Professor Marius Romme, MD, PhD is President of Intervoice
In 1987, I had no idea the impact that the discovery that accepting and making sense of voices was a helpful alternative was going to have. Yet, after twenty three years of work we have built a unique and formidable movement of voice hearers and allies that has brought about a big change in the way hearing voices are regarded and has found new ways of helping people overwhelmed by their voices.
There are many fears and misunderstandings in society and within psychiatry about hearing voices. They are generally regarded as a symptom of an illness, something that is negative, to be got rid of and consequently the content and meaning of the voice experience is rarely discussed.
The research of Dr. Sandra Escher and myself with over 300 voice hearers has shown that over 70% of people who hear voices can point to a traumatic life event that triggered their voices; that talking about voices and what they mean is a very effective way to reduce anxiety and isolation; and that even when the voices are overwhelming and seemingly destructive they often have an important message for the hearer.
Typically, in Western medical thinking hearing voices has always been associated with mental illness and frequently seen as a symptom of schizophrenia. Yet, we discovered many people who hear voices do not have a mental illness and never seek help. For this reason we are prepared to accept a range of explanations offered by people who hear voices, including spiritual ones, and believe it is essential to the process of recovery from overwhelming voices to understand the meaning of the voices to the voice hearer.
Whilst we are finding more holistic solutions to voices that cause mental distress then those offered by psychiatry. It is very important to stress that in our view voices are an aspect of human differentness, rather than a mental health problem. As with homosexuality, which was also regarded by psychiatry in recent times as an illness, the main issue we have to confront is the denial of the human rights to people who hear voices and our main task is to change the way society perceives the experience. Only if can we do this, do we believe psychiatry will change its mind about voices. That is why this website is so important.

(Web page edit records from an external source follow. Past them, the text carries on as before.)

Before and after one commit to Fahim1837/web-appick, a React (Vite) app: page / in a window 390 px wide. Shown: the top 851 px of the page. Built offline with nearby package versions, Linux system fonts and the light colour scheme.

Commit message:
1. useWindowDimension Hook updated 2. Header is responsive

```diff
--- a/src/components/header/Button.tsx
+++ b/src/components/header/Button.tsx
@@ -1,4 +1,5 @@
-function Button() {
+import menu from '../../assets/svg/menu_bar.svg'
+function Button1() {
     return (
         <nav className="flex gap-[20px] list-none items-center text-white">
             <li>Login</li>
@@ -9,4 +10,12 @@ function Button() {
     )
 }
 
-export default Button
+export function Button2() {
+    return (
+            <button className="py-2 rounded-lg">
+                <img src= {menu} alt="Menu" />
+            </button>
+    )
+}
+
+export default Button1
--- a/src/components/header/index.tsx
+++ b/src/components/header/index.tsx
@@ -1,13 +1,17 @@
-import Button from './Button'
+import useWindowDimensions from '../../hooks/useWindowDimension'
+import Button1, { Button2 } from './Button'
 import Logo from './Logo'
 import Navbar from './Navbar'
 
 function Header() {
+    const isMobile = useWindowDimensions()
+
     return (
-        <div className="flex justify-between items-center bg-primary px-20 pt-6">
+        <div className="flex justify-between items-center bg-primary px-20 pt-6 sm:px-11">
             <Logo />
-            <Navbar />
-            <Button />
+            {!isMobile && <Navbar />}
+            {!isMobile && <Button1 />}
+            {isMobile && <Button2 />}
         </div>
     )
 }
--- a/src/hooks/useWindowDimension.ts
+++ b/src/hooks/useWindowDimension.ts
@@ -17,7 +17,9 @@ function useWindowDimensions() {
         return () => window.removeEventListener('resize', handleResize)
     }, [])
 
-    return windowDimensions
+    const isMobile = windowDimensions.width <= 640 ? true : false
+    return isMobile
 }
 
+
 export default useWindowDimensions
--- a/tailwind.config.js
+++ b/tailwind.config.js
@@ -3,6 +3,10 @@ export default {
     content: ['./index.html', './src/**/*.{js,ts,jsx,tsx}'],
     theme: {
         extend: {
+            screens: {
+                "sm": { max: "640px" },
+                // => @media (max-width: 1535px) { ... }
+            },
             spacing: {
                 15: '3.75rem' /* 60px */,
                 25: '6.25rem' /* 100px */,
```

With the support of the worldwide hearing voices network, voice hearers, some of whom have spent long periods of time in psychiatric care, have reclaimed their lives and are now able to say they hear voices and accept them as part of themselves. We believe this is a good time to make our work better known across the world.